What’s uncovered in the series doesn’t only focus on the issues of monogamy (is it defunct?) and marriage (does it have an expiration date?), but also prompts important philosophical questions: What if everyone looking for the Have-It-All lifestyle is chasing all the wrong things? What if the having it all outside isn't enough to feel fulfilled inside?


Dissatisfaction Drives Satisfaction
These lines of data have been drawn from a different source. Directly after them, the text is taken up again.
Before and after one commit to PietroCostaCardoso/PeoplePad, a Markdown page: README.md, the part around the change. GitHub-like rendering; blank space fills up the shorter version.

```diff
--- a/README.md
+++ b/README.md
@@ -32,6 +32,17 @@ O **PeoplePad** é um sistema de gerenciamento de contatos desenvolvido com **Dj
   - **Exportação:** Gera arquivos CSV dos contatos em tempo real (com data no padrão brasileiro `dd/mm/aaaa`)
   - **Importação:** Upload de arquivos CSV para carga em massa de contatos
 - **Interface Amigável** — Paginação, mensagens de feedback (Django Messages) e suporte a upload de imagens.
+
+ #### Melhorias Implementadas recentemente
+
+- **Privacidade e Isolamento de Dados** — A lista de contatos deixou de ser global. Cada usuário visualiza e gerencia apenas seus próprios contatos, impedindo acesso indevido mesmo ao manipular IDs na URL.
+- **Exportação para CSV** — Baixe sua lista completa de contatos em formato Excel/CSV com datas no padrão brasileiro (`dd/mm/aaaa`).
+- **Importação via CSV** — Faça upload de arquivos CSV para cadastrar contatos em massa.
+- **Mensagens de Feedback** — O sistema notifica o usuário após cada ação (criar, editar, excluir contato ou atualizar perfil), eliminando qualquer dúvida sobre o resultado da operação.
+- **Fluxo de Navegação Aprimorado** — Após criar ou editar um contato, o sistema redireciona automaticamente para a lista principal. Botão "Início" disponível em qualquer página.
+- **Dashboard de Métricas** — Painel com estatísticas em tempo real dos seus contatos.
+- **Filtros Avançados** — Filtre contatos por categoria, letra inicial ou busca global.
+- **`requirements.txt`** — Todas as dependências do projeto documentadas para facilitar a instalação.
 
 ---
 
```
Today’s world is built on instant gratification. Fast computers and mobile devices connect to the Internet with ever-increasing bandwidth speeds. Our Facebook pages load quickly, so we are able to see our posts instantaneously… posts punctuated by comments written by people who drive our feelings of positive self-esteem and fuel our self-image. We as a society look externally for positive feelings about ourselves. With every retweet, post, and check-in, we crave acknowledgement, self-worth, validation, and satisfaction. In a marriage where a couple has been drifting apart—preferring Reality TV to put them in catatonic state instead of connecting with and investing in their partner—it’s all but preordained that any couple would stray physically and emotionally.


It Happens Silently
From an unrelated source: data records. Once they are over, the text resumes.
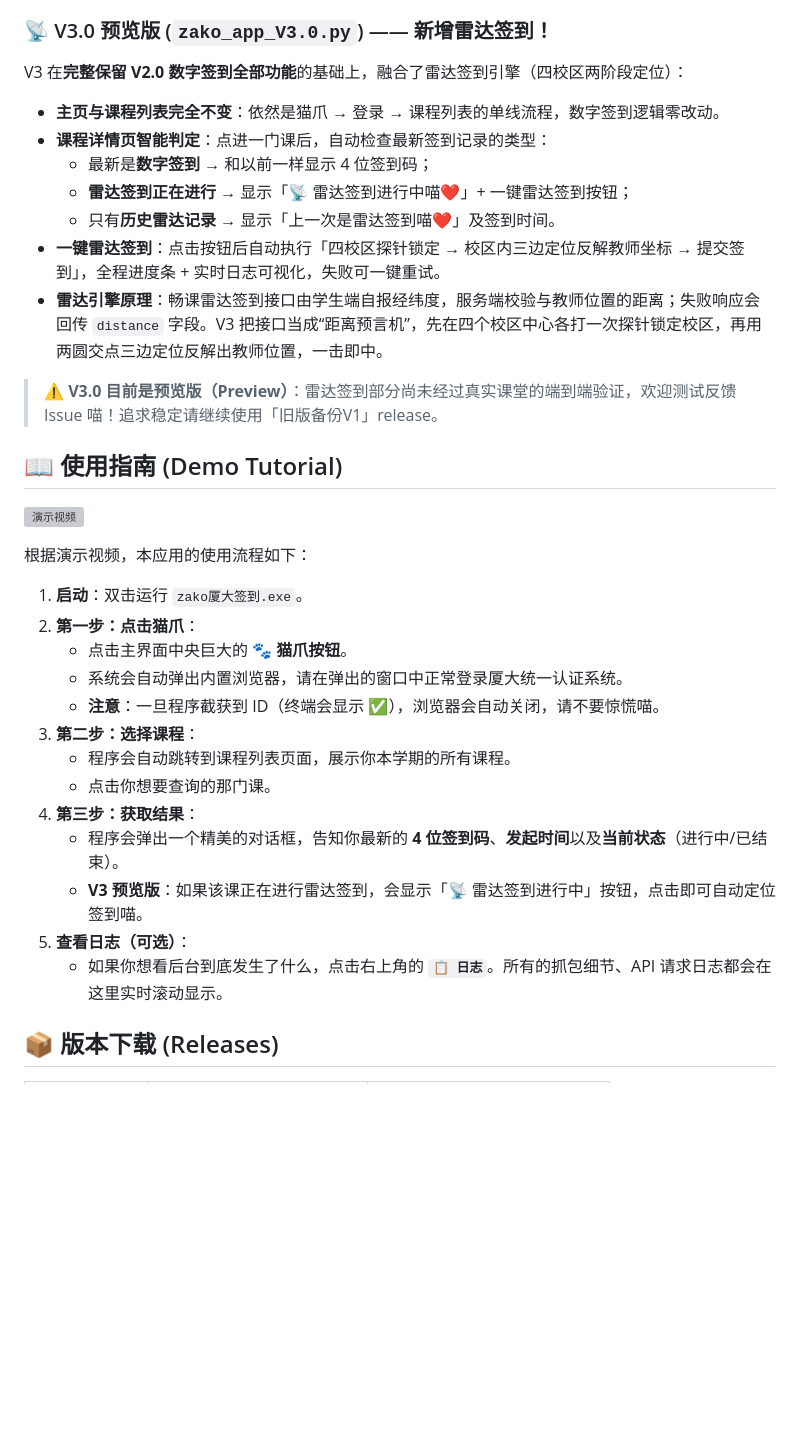
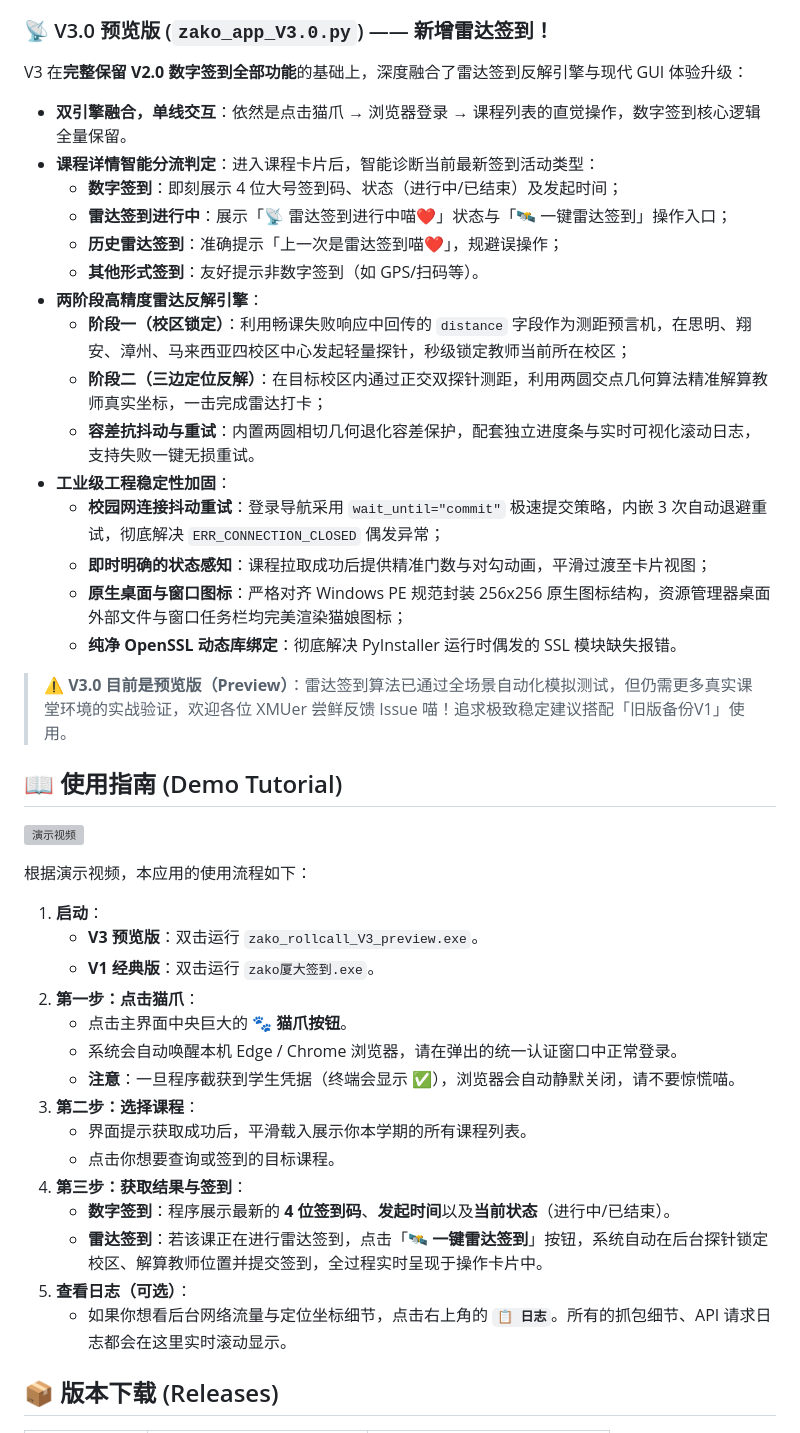
Before and after one commit to YixuAnsensei/xmu_rollcall_zako_Tronclass, a Markdown page: README.md, the part around the change. GitHub-like rendering; blank space fills up the shorter version; grey boxes are pictures that could not be loaded.

Commit message:
docs: update V3.0 preview radar rollcall feature and tutorial guide
Co-Authored-By: Claude Opus 4.8 <noreply@anthropic.com>

```diff
--- a/README.md
+++ b/README.md
@@ -99,17 +99,25 @@
 
 ### 📡 V3.0 预览版 (`zako_app_V3.0.py`) —— 新增雷达签到！
 
-V3 在**完整保留 V2.0 数字签到全部功能**的基础上，融合了雷达签到引擎（四校区两阶段定位）：
+V3 在**完整保留 V2.0 数字签到全部功能**的基础上，深度融合了雷达签到反解引擎与现代 GUI 体验升级：
 
-- **主页与课程列表完全不变**：依然是猫爪 → 登录 → 课程列表的单线流程，数字签到逻辑零改动。
-- **课程详情页智能判定**：点进一门课后，自动检查最新签到记录的类型：
-  - 最新是**数字签到** → 和以前一样显示 4 位签到码；
-  - **雷达签到正在进行** → 显示「📡 雷达签到进行中喵❤」+ 一键雷达签到按钮；
-  - 只有**历史雷达记录** → 显示「上一次是雷达签到喵❤」及签到时间。
-- **一键雷达签到**：点击按钮后自动执行「四校区探针锁定 → 校区内三边定位反解教师坐标 → 提交签到」，全程进度条 + 实时日志可视化，失败可一键重试。
-- **雷达引擎原理**：畅课雷达签到接口由学生端自报经纬度，服务端校验与教师位置的距离；失败响应会回传 `distance` 字段。V3 把接口当成“距离预言机”，先在四个校区中心各打一次探针锁定校区，再用两圆交点三边定位反解出教师位置，一击即中。
+- **双引擎融合，单线交互**：依然是点击猫爪 → 浏览器登录 → 课程列表的直觉操作，数字签到核心逻辑全量保留。
+- **课程详情智能分流判定**：进入课程卡片后，智能诊断当前最新签到活动类型：
+  - **数字签到**：即刻展示 4 位大号签到码、状态（进行中/已结束）及发起时间；
+  - **雷达签到进行中**：展示「📡 雷达签到进行中喵❤」状态与「🛰 一键雷达签到」操作入口；
+  - **历史雷达签到**：准确提示「上一次是雷达签到喵❤」，规避误操作；
+  - **其他形式签到**：友好提示非数字签到（如 GPS/扫码等）。
+- **两阶段高精度雷达反解引擎**：
+  - **阶段一（校区锁定）**：利用畅课失败响应中回传的 `distance` 字段作为测距预言机，在思明、翔安、漳州、马来西亚四校区中心发起轻量探针，秒级锁定教师当前所在校区；
+  - **阶段二（三边定位反解）**：在目标校区内通过正交双探针测距，利用两圆交点几何算法精准解算教师真实坐标，一击完成雷达打卡；
+  - **容差抗抖动与重试**：内置两圆相切几何退化容差保护，配套独立进度条与实时可视化滚动日志，支持失败一键无损重试。
+- **工业级工程稳定性加固**：
+  - **校园网连接抖动重试**：登录导航采用 `wait_until="commit"` 极速提交策略，内嵌 3 次自动退避重试，彻底解决 `ERR_CONNECTION_CLOSED` 偶发异常；
+  - **即时明确的状态感知**：课程拉取成功后提供精准门数与对勾动画，平滑过渡至卡片视图；
+  - **原生桌面与窗口图标**：严格对齐 Windows PE 规范封装 256x256 原生图标结构，资源管理器桌面外部文件与窗口任务栏均完美渲染猫娘图标；
+  - **纯净 OpenSSL 动态库绑定**：彻底解决 PyInstaller 运行时偶发的 SSL 模块缺失报错。
 
-> ⚠️ **V3.0 目前是预览版（Preview）**：雷达签到部分尚未经过真实课堂的端到端验证，欢迎测试反馈 Issue 喵！追求稳定请继续使用「旧版备份V1」release。
+> ⚠️ **V3.0 目前是预览版（Preview）**：雷达签到算法已通过全场景自动化模拟测试，但仍需更多真实课堂环境的实战验证，欢迎各位 XMUer 尝鲜反馈 Issue 喵！追求极致稳定建议搭配「旧版备份V1」使用。
 
 ## 📖 使用指南 (Demo Tutorial)
 
@@ -117,19 +125,21 @@ V3 在**完整保留 V2.0 数字签到全部功能**的基础上，融合了雷
 
 根据演示视频，本应用的使用流程如下：
 
-1. **启动**：双击运行 `zako厦大签到.exe`。
+1. **启动**：
+   - **V3 预览版**：双击运行 `zako_rollcall_V3_preview.exe`。
+   - **V1 经典版**：双击运行 `zako厦大签到.exe`。
 2. **第一步：点击猫爪**：
    - 点击主界面中央巨大的 **🐾 猫爪按钮**。
-   - 系统会自动弹出内置浏览器，请在弹出的窗口中正常登录厦大统一认证系统。
-   - **注意**：一旦程序截获到 ID（终端会显示 ✅），浏览器会自动关闭，请不要惊慌喵。
+   - 系统会自动唤醒本机 Edge / Chrome 浏览器，请在弹出的统一认证窗口中正常登录。
+   - **注意**：一旦程序截获到学生凭据（终端会显示 ✅），浏览器会自动静默关闭，请不要惊慌喵。
 3. **第二步：选择课程**：
-   - 程序会自动跳转到课程列表页面，展示你本学期的所有课程。
-   - 点击你想要查询的那门课。
-4. **第三步：获取结果**：
-   - 程序会弹出一个精美的对话框，告知你最新的 **4 位签到码**、**发起时间**以及**当前状态**（进行中/已结束）。
-   - **V3 预览版**：如果该课正在进行雷达签到，会显示「📡 雷达签到进行中」按钮，点击即可自动定位签到喵。
+   - 界面提示获取成功后，平滑载入展示你本学期的所有课程列表。
+   - 点击你想要查询或签到的目标课程。
+4. **第三步：获取结果与签到**：
+   - **数字签到**：程序展示最新的 **4 位签到码**、**发起时间**以及**当前状态**（进行中/已结束）。
+   - **雷达签到**：若该课正在进行雷达签到，点击「**🛰 一键雷达签到**」按钮，系统自动在后台探针锁定校区、解算教师位置并提交签到，全过程实时呈现于操作卡片中。
 5. **查看日志（可选）**：
-   - 如果你想看后台到底发生了什么，点击右上角的 **`📋 日志`**。所有的抓包细节、API 请求日志都会在这里实时滚动显示。
+   - 如果你想看后台网络流量与定位坐标细节，点击右上角的 **`📋 日志`**。所有的抓包细节、API 请求日志都会在这里实时滚动显示。
 
 ## 📦 版本下载 (Releases)
 
```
Every romantic relationship has an Original Agreement, be it sexual, financial, emotional, or a combination of all three. When this original agreement isn't being fulfilled—through change, shifting priorities, or neglect—it causes the relationship to stall…or end. Over time, life can enter a place of habit and cohabitation for many couples, and that’s when things can get dreary. Spontaneity turns into Date Night, conversations are replaced by discussions about bills and kids, and sex becomes a few scheduled minutes of the same foreplay preceding another few minutes of predictable missionary position. Given this scenario, and with memories of how great things used to be, it’s human nature to seek out what makes you happy and satisfied.

I recently polled just over 1,000 women—over two-thirds of them in the same relationship for over 10 years—asking them a very straightforward question: What do women want in bed? In analyzing the responses, a whopping 92 percent answered the most important thing—ranked higher than foreplay and oral sex—is a kiss. Not just any kiss… a real kiss filled with passion… where she can feel how badly he desires her. A kiss that reminds her that she is a woman, not just a wife or mother. A kiss that lets her know that he sees her as a feminine being, and he craves her the way he did when they first met.
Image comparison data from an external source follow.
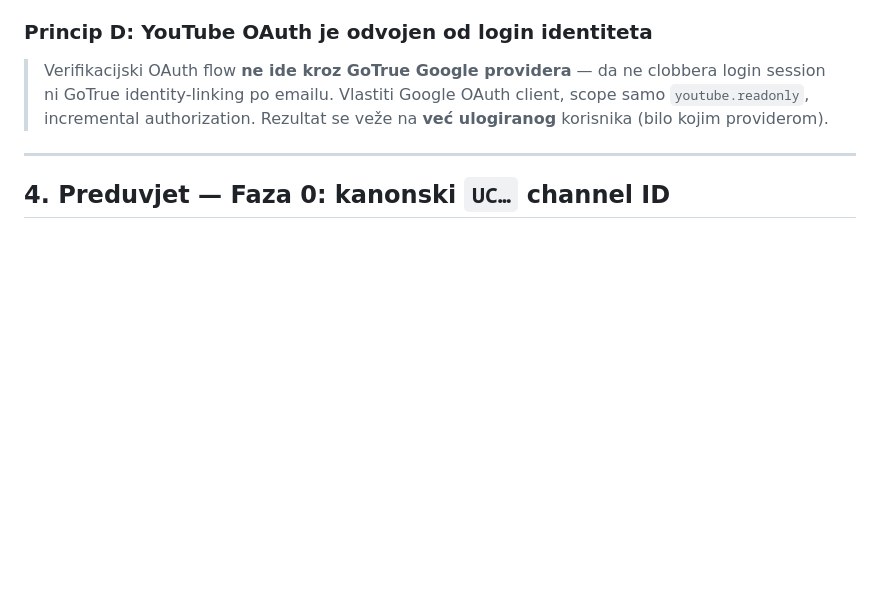
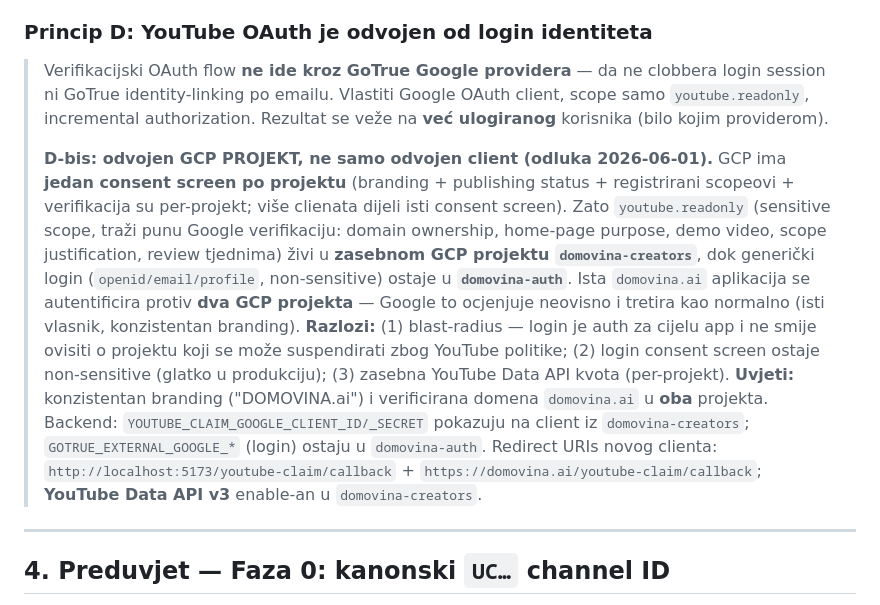
Before and after one commit to domovinatv/ai.domovina.tv, a Markdown page: docs/channel-ownership-and-safe-payout-plan.md, the part around the change. Rendered like a GitHub page; blank space fills up the shorter version.

Commit message:
docs(ownership): Princip D-bis — zaseban GCP projekt domovina-creators za youtube.readonly
GCP ima 1 consent screen po projektu; sensitive youtube.readonly scope dobiva
vlastiti projekt (domovina-creators) odvojen od login projekta (domovina-auth).
Blast-radius izolacija + login ostaje non-sensitive + zasebna YT Data API kvota.

Co-Authored-By: Claude Opus 4.8 (1M context) <noreply@anthropic.com>

```diff
--- a/docs/channel-ownership-and-safe-payout-plan.md
+++ b/docs/channel-ownership-and-safe-payout-plan.md
@@ -60,6 +60,8 @@ Nadograđuju principe iz [v3 plana](./auth-and-database-plan-v3.md).
 
 ### Princip D: YouTube OAuth je odvojen od login identiteta
 > Verifikacijski OAuth flow **ne ide kroz GoTrue Google providera** — da ne clobbera login session ni GoTrue identity-linking po emailu. Vlastiti Google OAuth client, scope samo `youtube.readonly`, incremental authorization. Rezultat se veže na **već ulogiranog** korisnika (bilo kojim providerom).
+>
+> **D-bis: odvojen GCP PROJEKT, ne samo odvojen client (odluka 2026-06-01).** GCP ima **jedan consent screen po projektu** (branding + publishing status + registrirani scopeovi + verifikacija su per-projekt; više clienata dijeli isti consent screen). Zato `youtube.readonly` (sensitive scope, traži punu Google verifikaciju: domain ownership, home-page purpose, demo video, scope justification, review tjednima) živi u **zasebnom GCP projektu `domovina-creators`**, dok generički login (`openid/email/profile`, non-sensitive) ostaje u **`domovina-auth`**. Ista `domovina.ai` aplikacija se autentificira protiv **dva GCP projekta** — Google to ocjenjuje neovisno i tretira kao normalno (isti vlasnik, konzistentan branding). **Razlozi:** (1) blast-radius — login je auth za cijelu app i ne smije ovisiti o projektu koji se može suspendirati zbog YouTube politike; (2) login consent screen ostaje non-sensitive (glatko u produkciju); (3) zasebna YouTube Data API kvota (per-projekt). **Uvjeti:** konzistentan branding ("DOMOVINA.ai") i verificirana domena `domovina.ai` u **oba** projekta. Backend: `YOUTUBE_CLAIM_GOOGLE_CLIENT_ID/_SECRET` pokazuju na client iz `domovina-creators`; `GOTRUE_EXTERNAL_GOOGLE_*` (login) ostaju u `domovina-auth`. Redirect URIs novog clienta: `http://localhost:5173/youtube-claim/callback` + `https://domovina.ai/youtube-claim/callback`; **YouTube Data API v3** enable-an u `domovina-creators`.
 
 ---
 
```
And in this simple answer, we can see what so many women are missing—Passion and Desire—and why they are signing up in droves for sites like Ashley Madison. They don’t want to leave the security of their marriage, but they aren’t willing to put their wants and needs on hold anymore, either.


A Recipe For Disconnection

Long-term relationships suffer from one main issue: Predictability. For some, predictable can mean security and comfort, and those aren’t bad things. But predictable also brings about routine without variance and more importantly without excitement. For those who haven’t done their own work and have transitioned to seeking/finding their value externally, this is a recipe for disaster. It’s simple math: Predictability, comfort and routine make people forget why they fell in love in the first place.

The solution to staying together can be boiled down to something simple: gratitude. Want to make your marriage work? Stay grateful and show them that you appreciate them—not for what they do, but for who they are. Without appreciation, you are headed for divorce court. The bottom line: No matter how much someone loves you, everyone has a point where they get tired of waiting to be appreciated… and that is when you will find them in the arms of someone else, with you watching from the sidelines.